At 2-4, the Saints are a long shot to get back into the playoff race, but the problem is not Deuce McAllister's injury. The other 52 members of the team are just not very good. They currently rank 27th in overall DVOA and have a below-average offense and defense. For an added bonus, they have the second worst DVOA on special teams. The offense exploded for the first time all season against Atlanta thanks to the success of Smith and Stecker. Such a performance will not be consistently repeated, but at least Saints fans can hope that the preseason idea to pound a running back into the line for no gain has been shelved. The Saints are in for a long season, but the absence of Deuce McAllister will have very little impact on their final record.
In the rejuvenated NFC (well at least rejuvenated NFC East and South), playoff teams will likely need 10 wins. With a defense that has completely regressed from a year ago, more pressure will fall upon Michael Vick's shoulders to get the Falcons there. He retains the strong support of the running game, but the overall offensive DVOA of -2.9% a year ago will not get it done this year. So far, the offense has delivered with a 19.1% DVOA that ranks 5th in the league. The return of the 2002 Vick would make the Falcons a serious threat in the NFC. If the Vick the Falcons get the rest of the season is Sunday's version, their early offensive success will not be maintained. In that case, Vick's winning percentage -- and his reputation -- will take a hit.

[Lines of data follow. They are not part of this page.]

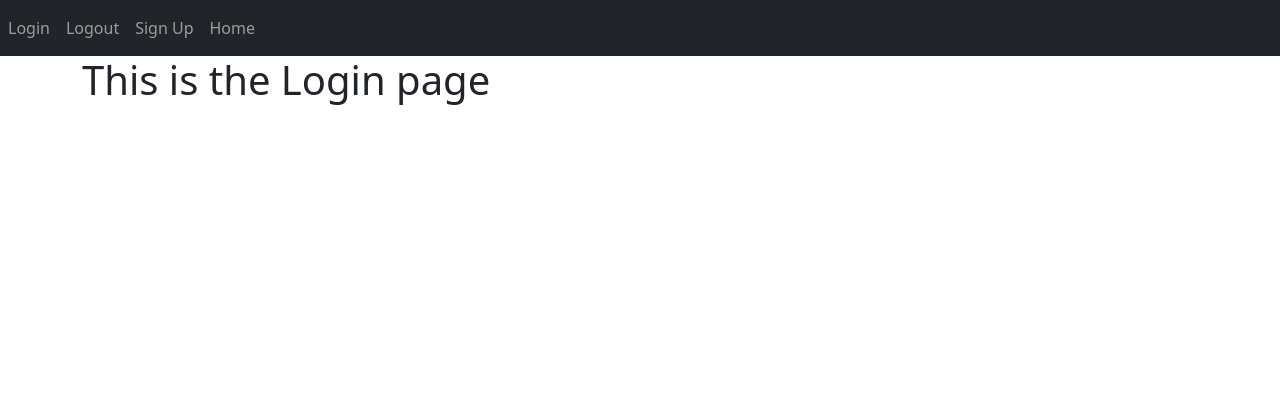
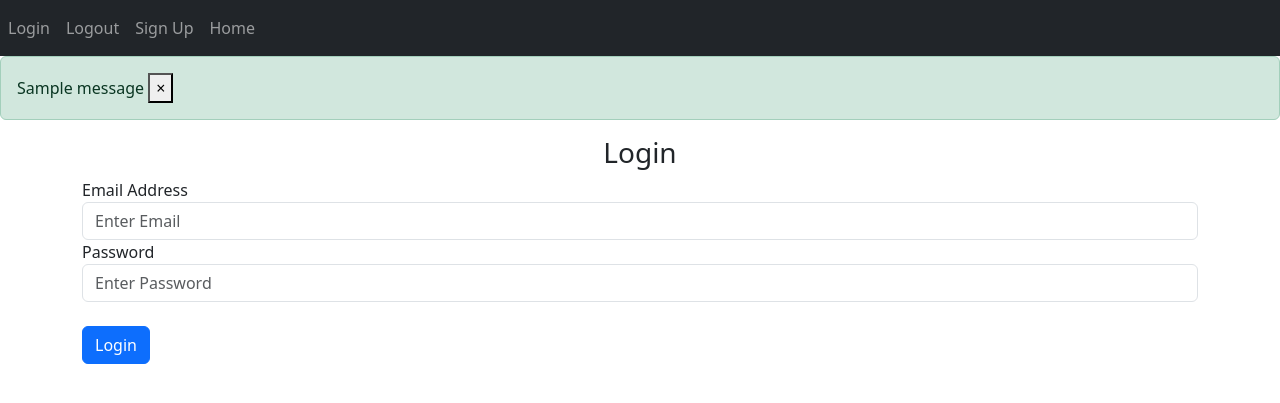
Before and after one commit to njirenjeri/MyJournal, a Flask app: page /login in a window 1280 px wide. Shown: the top 403 px of the page. Run offline with Flask 3, Linux system fonts and the light colour scheme; one stand-in notice (Sample message) is shown.

Commit message:
added error messages for signup and login

```diff
--- a/website/auth.py
+++ b/website/auth.py
@@ -1,10 +1,12 @@
-from flask import Blueprint, render_template
+from flask import Blueprint, render_template, request, flash
 
 auth = Blueprint('auth', __name__)
 
 
-@auth.route('/login')
+@auth.route('/login', methods=['GET', 'POST'])
 def login():
+    data = request.form
+    print(data)
     return render_template("login.html")
 
 
@@ -13,6 +15,25 @@ def logout():
     return "<p>Logout</p>"
 
 
-@auth.route('/signup')
+@auth.route('/signup', methods=['GET', 'POST'])
 def signup():
+    if request.method == 'POST':
+        email = request.form.get('email')
+        firstName = request.form.get('firstName')
+        password1 = request.form.get('password 1')
+        password2 = request.form.get('password2')
+
+
+        if len(email) < 4:
+            flash('Enter a valid email', category='error')
+        elif len(firstName) < 2:
+            flash('First Name must be greater than 2 characters', category='error')
+        elif password1 != password2:
+            flash('Passwords don\'t match', category='error')
+        elif len(password1) < 7:
+            flash('Password must be at least 7 characters', category='error')
+        else:
+            # Add user to data base
+            flash('Account Created', category='success')
+
     return render_template("sign_up.html")
--- a/website/templates/base.html
+++ b/website/templates/base.html
@@ -21,6 +21,28 @@
         </div>
     </nav>
 
+    {% with messages = get_flashed_messages(with_categories=true) %}
+    {% if messages %}
+        {% for category, message in messages %}
+            {% if category == 'error' %}
+            <div class="alert alert-danger alert-dismissable fade show" role="alert">
+                {{message}}
+                <button type="button" class="close" data-dismiss="alert">
+                    <span aria-hidden="true">&times;</span>
+                </button>
+            </div>
+            {% else %}
+            <div class="alert alert-success alert-dismissable fade show" role="alert">
+                {{message}}
+                <button type="button" class="close" data-dismiss="alert">
+                    <span aria-hidden="true">&times;</span>
+                </button>
+            </div>
+            {% endif %}
+        {%endfor%}
+    {%endif%}
+    {% endwith %}
+
     <div class="container">
         {% block content%}
         {% endblock%}
--- a/website/templates/login.html
+++ b/website/templates/login.html
@@ -1,5 +1,17 @@
 {% extends "base.html" %} {% block title %}Login{% endblock %}
 
 {% block content %}
-<h1>This is the Login page</h1>
+<form method="POST">
+    <h3 align="center" class="mt-3">Login</h3>
+    <div class="form-group">
+            <label for="email">Email Address</label>
+            <input type="email" name="email" id="email" class="form-control" placeholder="Enter Email">
+        </div>
+        <div class="form-group">
+            <label for="password">Password</label>
+            <input type="password" name="password" id="password" class="form-control" placeholder="Enter Password">
+        </div>
+        <br>
+        <button type="submit" class="btn btn-primary">Login</button>
+</form>
 {% endblock %}
```
Also changed, not shown: website/templates/sign_up.html (+6 -4 lines).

Each Tuesday in Any Given Sunday, Ned Macey looks at the biggest (near) upset of the previous weekend. The NFL sells itself on the idea that any team can win any given game, but we use these upsets as a tool to explore what trends and subtle aspects of each team are revealed in a single game.
70 comments, Last at 31 Oct 2005, 6:14pm by Jason